Task description: Whatever appears in the records apart from pictures must be reproduced exactly.

= Beginning of Section =

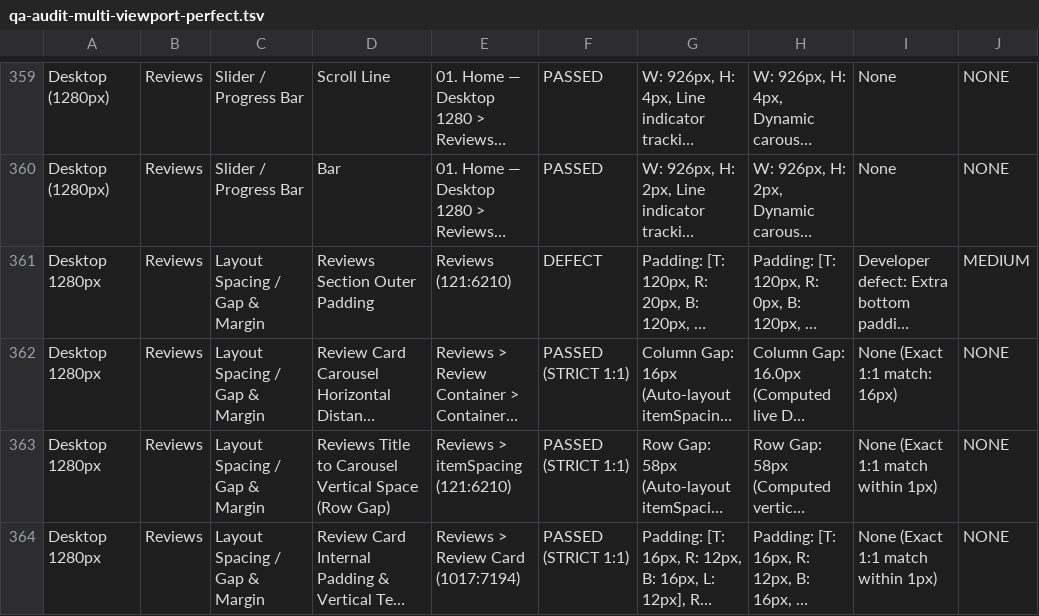
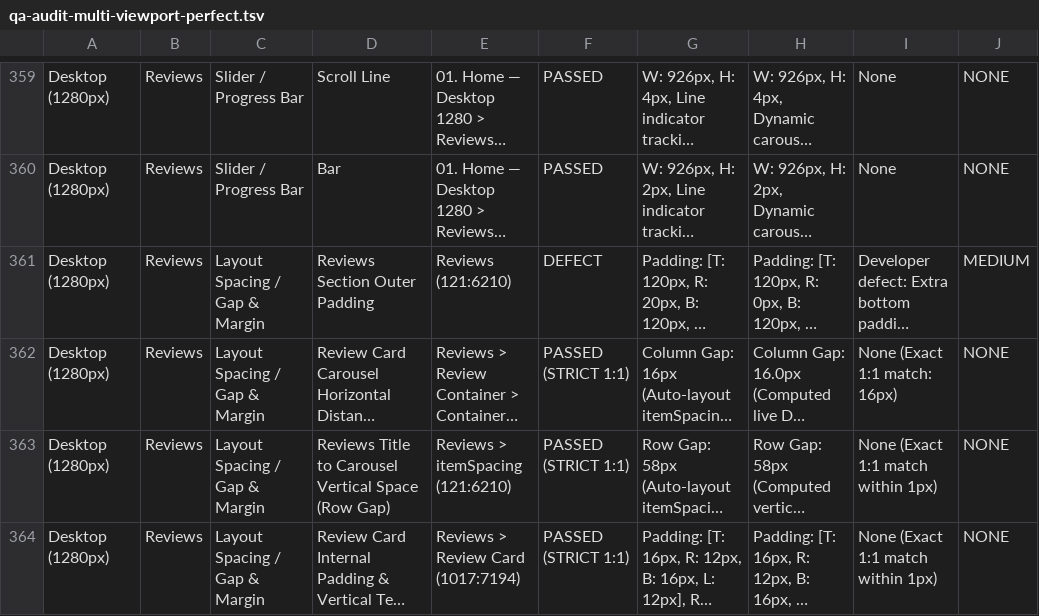
Before and after one commit to nikunj-r-patel/Irreverent-Figma-Design-QA, a TSV file: reports/audit/qa-audit-multi-viewport-perfect.tsv, drawn as a sheet; only a part is shown, gaps mark what is left out; long unchanged cells end in …; the diff covers the shown part only; the diff names each change by its address in the sheet, - before the commit and + after, or states it on an @@ line.

```diff
--- a/reports/audit/qa-audit-multi-viewport-perfect.tsv
+++ b/reports/audit/qa-audit-multi-viewport-perfect.tsv
-A361:A364: Desktop 1280px
+A361:A364: Desktop (1280px)
```
Also changed, not shown: 33 edited cells elsewhere in this file, 2 other files.
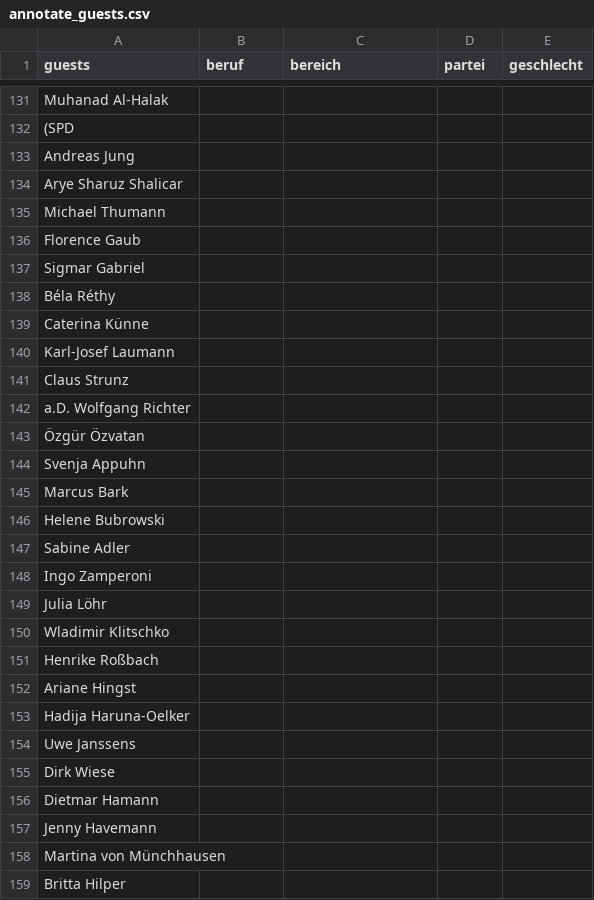
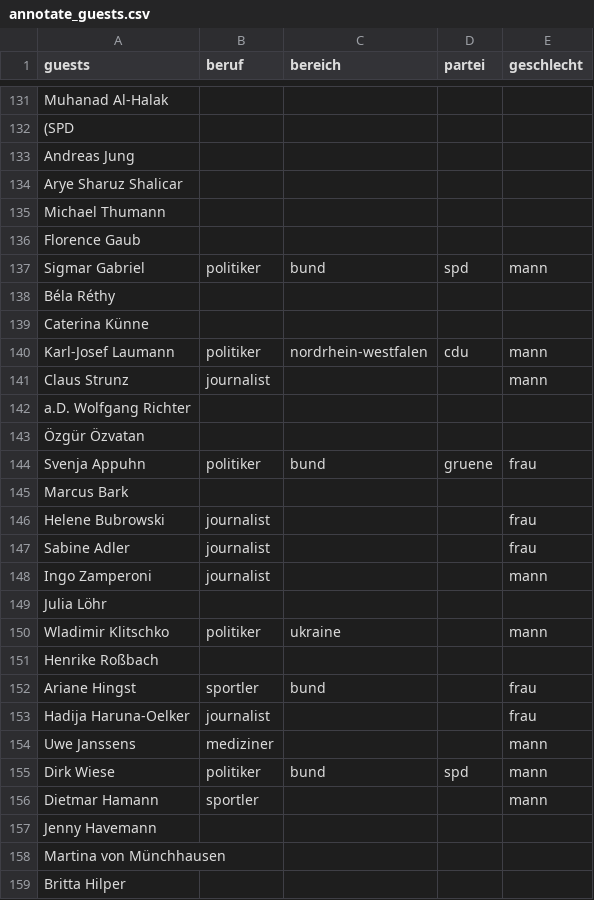
Before and after one commit to maximilianhenning/talkshows, a CSV file: data/annotate_guests.csv, drawn as a sheet; only a part is shown, gaps mark what is left out; the diff covers the shown part only.

```diff
--- a/data/annotate_guests.csv
+++ b/data/annotate_guests.csv
@@ -136,22 +136,22 @@ Michael Thumann;;;;
 Florence Gaub;;;;
-Sigmar Gabriel;;;;
+Sigmar Gabriel;politiker;bund;spd;mann
 Béla Réthy;;;;
 Caterina Künne;;;;
-Karl-Josef Laumann;;;;
-Claus Strunz;;;;
+Karl-Josef Laumann;politiker;nordrhein-westfalen;cdu;mann
+Claus Strunz;journalist;;;mann
 a.D. Wolfgang Richter;;;;
 Özgür Özvatan;;;;
-Svenja Appuhn;;;;
+Svenja Appuhn;politiker;bund;gruene;frau
 Marcus Bark;;;;
-Helene Bubrowski;;;;
-Sabine Adler;;;;
-Ingo Zamperoni;;;;
+Helene Bubrowski;journalist;;;frau
+Sabine Adler;journalist;;;frau
+Ingo Zamperoni;journalist;;;mann
 Julia Löhr;;;;
-Wladimir Klitschko;;;;
+Wladimir Klitschko;politiker;ukraine;;mann
 Henrike Roßbach;;;;
-Ariane Hingst;;;;
-Hadija Haruna-Oelker;;;;
-Uwe Janssens;;;;
-Dirk Wiese;;;;
-Dietmar Hamann;;;;
+Ariane Hingst;sportler;bund;;frau
+Hadija Haruna-Oelker;journalist;;;frau
+Uwe Janssens;mediziner;;;mann
+Dirk Wiese;politiker;bund;spd;mann
+Dietmar Hamann;sportler;;;mann
 Jenny Havemann;;;;
```
Also changed, not shown: 56 edited cells elsewhere in this file, 3 other files.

= End of Section =

Task solution:
Before and after one commit to nikunj-r-patel/Irreverent-Figma-Design-QA, a TSV file: reports/audit/qa-audit-multi-viewport-perfect.tsv, drawn as a sheet; only a part is shown, gaps mark what is left out; long unchanged cells end in …; the diff covers the shown part only; the diff names each change by its address in the sheet, - before the commit and + after, or states it on an @@ line.

```diff
--- a/reports/audit/qa-audit-multi-viewport-perfect.tsv
+++ b/reports/audit/qa-audit-multi-viewport-perfect.tsv
-A361:A364: Desktop 1280px
+A361:A364: Desktop (1280px)
```
Also changed, not shown: 33 edited cells elsewhere in this file, 2 other files.
Before and after one commit to maximilianhenning/talkshows, a CSV file: data/annotate_guests.csv, drawn as a sheet; only a part is shown, gaps mark what is left out; the diff covers the shown part only.

```diff
--- a/data/annotate_guests.csv
+++ b/data/annotate_guests.csv
@@ -136,22 +136,22 @@ Michael Thumann;;;;
 Florence Gaub;;;;
-Sigmar Gabriel;;;;
+Sigmar Gabriel;politiker;bund;spd;mann
 Béla Réthy;;;;
 Caterina Künne;;;;
-Karl-Josef Laumann;;;;
-Claus Strunz;;;;
+Karl-Josef Laumann;politiker;nordrhein-westfalen;cdu;mann
+Claus Strunz;journalist;;;mann
 a.D. Wolfgang Richter;;;;
 Özgür Özvatan;;;;
-Svenja Appuhn;;;;
+Svenja Appuhn;politiker;bund;gruene;frau
 Marcus Bark;;;;
-Helene Bubrowski;;;;
-Sabine Adler;;;;
-Ingo Zamperoni;;;;
+Helene Bubrowski;journalist;;;frau
+Sabine Adler;journalist;;;frau
+Ingo Zamperoni;journalist;;;mann
 Julia Löhr;;;;
-Wladimir Klitschko;;;;
+Wladimir Klitschko;politiker;ukraine;;mann
 Henrike Roßbach;;;;
-Ariane Hingst;;;;
-Hadija Haruna-Oelker;;;;
-Uwe Janssens;;;;
-Dirk Wiese;;;;
-Dietmar Hamann;;;;
+Ariane Hingst;sportler;bund;;frau
+Hadija Haruna-Oelker;journalist;;;frau
+Uwe Janssens;mediziner;;;mann
+Dirk Wiese;politiker;bund;spd;mann
+Dietmar Hamann;sportler;;;mann
 Jenny Havemann;;;;
```
Also changed, not shown: 56 edited cells elsewhere in this file, 3 other files.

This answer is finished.